Kosmopolis and Web 2.0 for independent authors

by Andy Oram

It was flattering to get 25 attendees to a workshop on Web 2.0 in Barcelona. The workshop had been scheduled for 11:00 in the morning on a Saturday, which is early for Catalonians. (Barcelona is a city where you can walk the streets at 11:00 at night and run into a group of 50 people out roller-blading for fun.)

I had been invited to talk about Web 2.0 at Kosmopolis, a unique conference on the arts I will expand on a bit later on in this article. I took advantage of the open-ended subject to speculate wildly about the future of the arts, and wrote an article directly aimed at the conference with the title Characteristics of new media in the Internet age (best accessed through its wiki).


Oliver Luker
2006-10-24 08:18:54
On Saturday afternoon I sat through consecutive talks, including the one you mention involving Chris Crawford, on which more below. From game developments, to a gentle slide presentation of the spaces in russia, to a detailed description of the nature of adaptation - we ended with Jostein Gaarder's spirited performance.

You're absolutely correct in your view that the structure can lead to a circus atmosphere. Crawford's gesticulations and alarmingly ill-thought out views were presented in a manner best suited to primary school, and Gaarder appeared intoxicated by what one ought best assume to be fame. That said, it is precisely this juxtaposition of content and its absence that seems to draw the crowds.
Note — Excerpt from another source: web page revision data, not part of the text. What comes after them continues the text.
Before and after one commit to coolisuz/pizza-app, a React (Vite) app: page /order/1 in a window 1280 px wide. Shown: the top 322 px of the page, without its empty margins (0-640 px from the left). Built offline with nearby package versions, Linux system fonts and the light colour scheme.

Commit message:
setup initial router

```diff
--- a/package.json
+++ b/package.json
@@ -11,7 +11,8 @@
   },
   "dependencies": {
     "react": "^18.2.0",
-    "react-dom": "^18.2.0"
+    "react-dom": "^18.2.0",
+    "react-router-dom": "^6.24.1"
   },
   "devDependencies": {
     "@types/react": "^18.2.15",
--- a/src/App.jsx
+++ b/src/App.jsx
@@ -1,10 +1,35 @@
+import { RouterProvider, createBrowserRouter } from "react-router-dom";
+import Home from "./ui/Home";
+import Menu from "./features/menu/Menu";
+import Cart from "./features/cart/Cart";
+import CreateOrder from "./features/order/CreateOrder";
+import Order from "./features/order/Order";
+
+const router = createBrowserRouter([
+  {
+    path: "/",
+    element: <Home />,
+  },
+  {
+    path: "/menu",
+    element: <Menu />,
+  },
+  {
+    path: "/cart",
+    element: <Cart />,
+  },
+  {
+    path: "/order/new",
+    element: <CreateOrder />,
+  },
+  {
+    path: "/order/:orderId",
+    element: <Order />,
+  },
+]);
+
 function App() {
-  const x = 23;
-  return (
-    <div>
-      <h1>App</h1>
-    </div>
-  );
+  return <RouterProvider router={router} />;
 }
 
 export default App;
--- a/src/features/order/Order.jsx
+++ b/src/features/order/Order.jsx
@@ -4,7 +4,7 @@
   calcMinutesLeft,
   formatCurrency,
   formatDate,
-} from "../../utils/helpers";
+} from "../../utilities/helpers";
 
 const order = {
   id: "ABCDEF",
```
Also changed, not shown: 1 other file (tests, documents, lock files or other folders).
We may beat our breasts over the juggernaut of society as spectacle, and yet we might be better employed analysing the need of idle minds to be made to laugh in place of acting constructively.

The danger with applying such a view to Kosmopolis is, of course, that its range of offers is so broad that there is not only 'something for everyone', there is content that it can take two hands to get to grips with. Certainly, this 'going beyond the routine' is something that we could do with a great deal more of.